Updated at 2022-08-09
Over the past seven years, Taoyuan City has continued to strengthen its international exchanges, raise its international visibility, and gradually enhance the international perspective of the public and private sectors to create business opportunities. To date, it has forged alliances with 33 cities around the world, laying a solid foundation for city diplomacy. In addition to sharing governance expertise, it also maintains ties through various exchange activities.
Since the beginning of the COVID-19 pandemic, international cities have only been able to communicate with each other online through video conferencing. The "Meet Our Friendship Cities in Taoyuan" Exhibition had participation from 14 sister cities and friendly cities from five countries in Asia, the Americas and Europe. Commemorative gifts and wonderful products from various countries were on display, enabling visitors to the Taoyuan exhibition to enjoy a taste of cities overseas and feel the glow of warmth and friendship from afar.
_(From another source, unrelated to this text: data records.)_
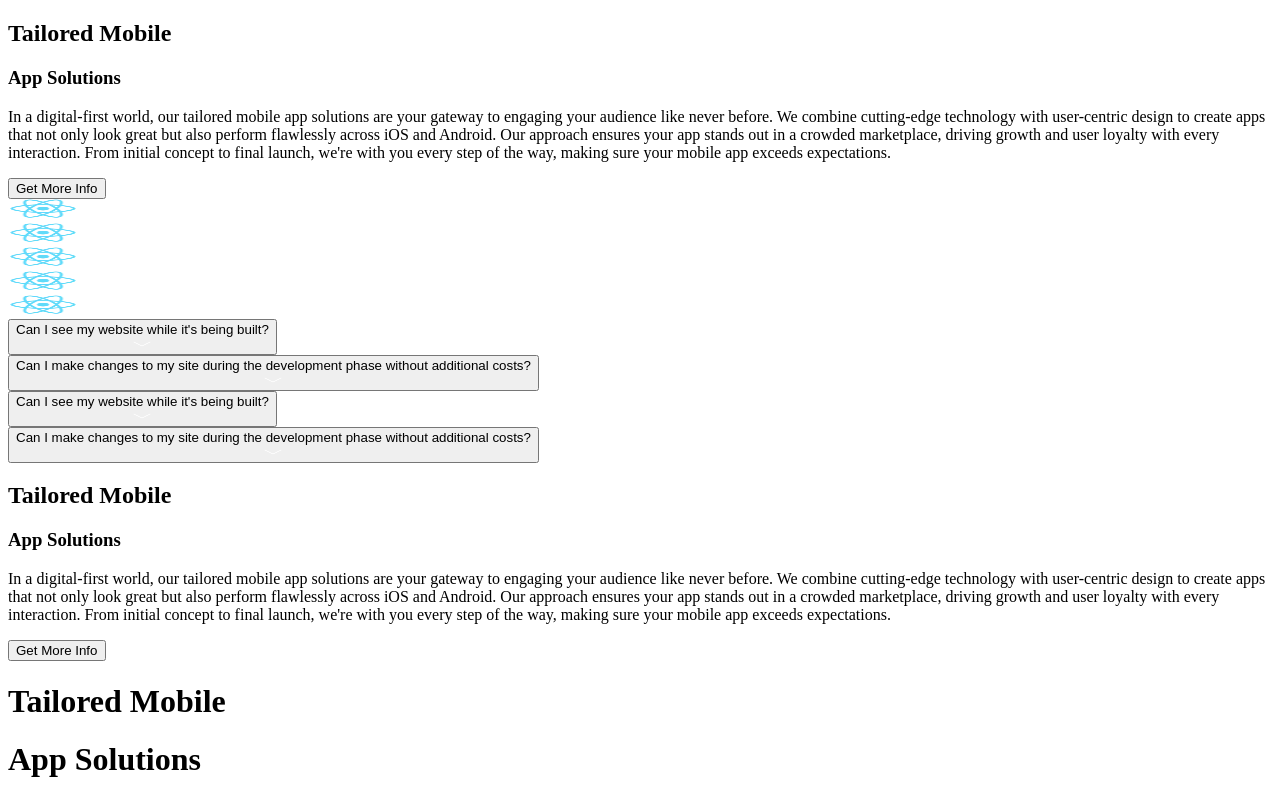
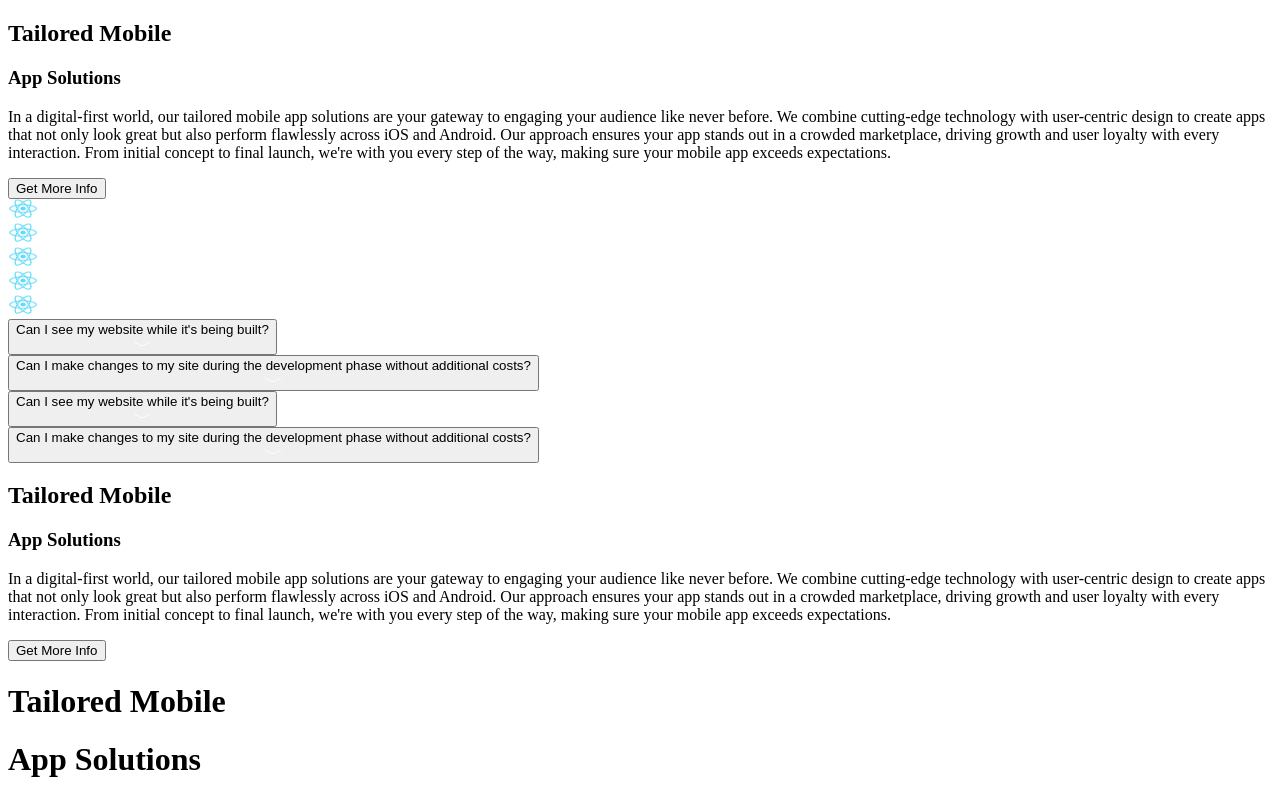
Before and after one commit to Muzamilkhan110/CR-Clone, a Next.js app: page /Detail-Sevices/OurApproach in a window 1280 px wide. Shown: the top 799 px of the page. Built offline with nearby package versions, Linux system fonts and the light colour scheme.

Commit message:
ToolsLogo Created

```diff
--- a/app/data/OurApproachData/page.ts
+++ b/app/data/OurApproachData/page.ts
@@ -7,6 +7,7 @@ export const ourData = [
     heading2: "App Solutions",
     paragraph:
       "In a digital-first world, our tailored mobile app solutions are your gateway to engaging your audience like never before. We combine cutting-edge technology with user-centric design to create apps that not only look great but also perform flawlessly across iOS and Android. Our approach ensures your app stands out in a crowded marketplace, driving growth and user loyalty with every interaction. From initial concept to final launch, we're with you every step of the way, making sure your mobile app exceeds expectations.",
+
   },
   {
     id: 2,
--- a/components/ServiceComp/ServiceComp.tsx
+++ b/components/ServiceComp/ServiceComp.tsx
@@ -7,6 +7,7 @@ import FAQ from "../ServiceFAQ/ServiceFAQ";
 import { useState, useEffect } from "react";
 import CompIndus from "@/components/CompIndus/CompIndus";
 import { imgData } from "@/pages/Detail-Sevices/WeServe";
+import ServiceLogos from "../ServiceLogo/ServiceLogo";
 interface ServiceCompProps {
   id?: number;
   heading1?: string;
@@ -29,7 +30,7 @@ const ServiceComponent: React.FC<ServiceCompProps> = ({
   isBlackBackground = false,
 }) => {
   return (
-    <div className={`${isBlackBackground ? "bg-black" : "bg-zinc-900"} py-12`}>
+    <div className={`${isBlackBackground ? "bg-black" : "bg-zinc-900"} py-5`}>
       <div className="max-w-[90%] mx-auto">
         <div className="">
           <div className="text-white text-lg font-bold mb-4">
@@ -54,35 +55,10 @@ const ServiceComponent: React.FC<ServiceCompProps> = ({
             </p>
           </div>
         )}
-        <div
-          className={`${
-            isBlackBackground ? "max-w-[80%]" : "max-w-[100%]"
-          } pt-10`}
-        >
-          <div
-            className={`grid ${
-              isBlackBackground ? "grid-cols-3 gap-5" : "grid-cols-4 gap-3"
-            }`}
-          >
-            {toolLogo.map((data, index) => (
-              <div key={index}>
-                <div
-                  className={`${
-                    isBlackBackground ? "bg-zinc-900 p-3" : "bg-black p-3"
-                  }  rounded-lg `}
-                >
-                  <ToolsLogo
-                    imageSrc={data.imageSrc}
-                    imageAlt={data.imageAlt}
-                  />
-                </div>
-              </div>
-            ))}
-          </div>
-        </div>
+        <ServiceLogos isBlackBackground={true} />
         {isBlackBackground && (
-          <div className="pt-8">
-             <FAQ />
+          <div className="">
+            <FAQ />
           </div>
         )}
       </div>
--- a/components/ServiceFAQ/ServiceFAQ.tsx
+++ b/components/ServiceFAQ/ServiceFAQ.tsx
@@ -4,10 +4,10 @@ import { dataFAQ } from "@/app/data/OurApproachData/page";
 import Image from "next/image";
 
 const FAQ = () => {
-  // Track which question is expanded
+
   const [activeIndex, setActiveIndex] = useState<number | null>(null);
 
-  // Function to toggle visibility of answers
+
   const toggleFAQ = (index: number) => {
     setActiveIndex(activeIndex === index ? null : index);
   };
--- /dev/null
+++ b/components/ServiceLogo/ServiceLogo.tsx
@@ -0,0 +1,30 @@
+import React from "react";
+import ToolsLogo from "../toolslogo/ToolsLogo";
+import { toolLogo } from "@/app/data/OurApproachData/page";
+
+interface ServiceLogosProps {
+  isBlackBackground: boolean;
+}
+
+const ServiceLogos: React.FC<ServiceLogosProps> = ({ isBlackBackground }) => {
+  return (
+    <div
+      className="max-w-[70%]"
+    >
+      <div
+        className=" grid grid-cols-12 gap-5 py-10"
+      >
+        {toolLogo.map((data, index) => (
+          <div key={index}>
+            <div
+              className="bg-zinc-900 p-3 rounded-lg "
+            >
+              <ToolsLogo imageSrc={data.imageSrc} imageAlt={data.imageAlt} />
+            </div>
+          </div>
+        ))}
+      </div>
+    </div>
+  );
+};
+export default ServiceLogos;
--- a/components/toolslogo/ToolsLogo.tsx
+++ b/components/toolslogo/ToolsLogo.tsx
@@ -13,7 +13,7 @@ const ToolsLogo: React.FC<ToolsLogoProps> = ({ imageSrc, imageAlt  }) => {
         <Image
           src={imageSrc}
           alt={imageAlt}
-          width={70}
+          width={30}
           height={20}
           className=""
         />
--- a/pages/Detail-Sevices/OurApproach.tsx
+++ b/pages/Detail-Sevices/OurApproach.tsx
@@ -56,7 +56,7 @@ const OurApproach = () => {
             heading2={data.heading2}
             paragraph={data.paragraph}
             isBlackBackground={isBlackBackground}
-            {...(!isBlackBackground && { // Only pass these props when background is NOT black
+            {...(!isBlackBackground && {
               heading3: data.heading3,
               heading4: data.heading4,
               paragraph1: data.paragraph1
```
Guam is located in the heart of the Western Pacific Ocean. Known as the “pearl” of Micronesia, this is an island territory of the United States and has a tropical climate. Famous for its white sandy beaches and clear waters, it is an ideal destination for anyone looking to relax and escape crowded city life. It takes only 3.5 hours to fly directly from Taiwan to Guam, making it a very convenient and relaxing island resort with a clear blue coastline. It has an American ambiance and the Chamorro people’s complex history and island culture. Guam is waiting for you to come and experience it for yourself.
On December 15, 2021, Mayor Cheng Wen-tsan attended the Taiwan-Guam Virtual Economic Summit, where he discussed the economic opportunities brought by airports with Guam’s governor Lou Leon Guerrero, government officials, and scholars. The ceremony culminated in the signing of a sister-city agreement between Taoyuan City and Guam.
The souvenir for the sister-city agreement signing and a token of long-lasting friendship was a commemorative album marking the 75th anniversary of Guam’s liberation.
Beginning in 1941, the Japanese occupation of Guam saw the island renamed Omiya-Jima and the indigenous people forced to learn the Japanese language and customs, build airstrips and defense installations, work as prostitutes, or sell their land. This harrowing experience means the period is a painful memory for the people of Guam.
In July 1944, the US returned to Guam and recaptured it after a month’s fighting. Guamanians now celebrate July 21, the date US troops landed on Guam, as Liberation Day.
The wooden sea turtle is carved with a Guamanian flag and symbolizes the importance of marine environmental protection for Guam as an island.
The Guam rail, known locally as the Ko’ko’ bird, is an indigenous flightless bird on the brink of extinction.
A modern version of the woven bag made by the indigenous Chamorro people breathes new life into an ancient tradition.
The indigenous Chamorro culture is an important asset to Guam, and weaving is one of the key Chamorro craft traditions. The Chamorro people have incorporated weaving culture into all aspects of their lives. Items such as bracelets, gift bags, and sun hats can all be woven. The woven bamboo basket is a key artifact in Chamorro culture and highly representative of Guam.
In traditional Chamorro society, weaving used to be a daily task for women. Being able to make household items with one’s hands was a necessary skill.
Guam was influenced by Spanish colonization, and its architecture and clothing often show a blend of local and European styles. The Chamorro Mestiza costume on display is an expression of this Spanish heritage. When they wear this costume, Chamorro women often pair it with a wreath decorated with shells.
In the Chamorro language, Sinahi means “new moon.” Just as ancient Chamorro navigators relied on the moon and stars to navigate the seas, fishermen, hunters, and farmers also followed the lunar cycles in their work. This crescent moon necklace is often seen around the necks of Chamorro men in a sign of their reverence for the moon.
Canoes are an integral part of Austronesian cultures. The Chamorros added outriggers to the sides of the hull to increase stability. With their sophisticated equipment and techniques, the Austronesian peoples were able to navigate the islands scattered across the Pacific Ocean.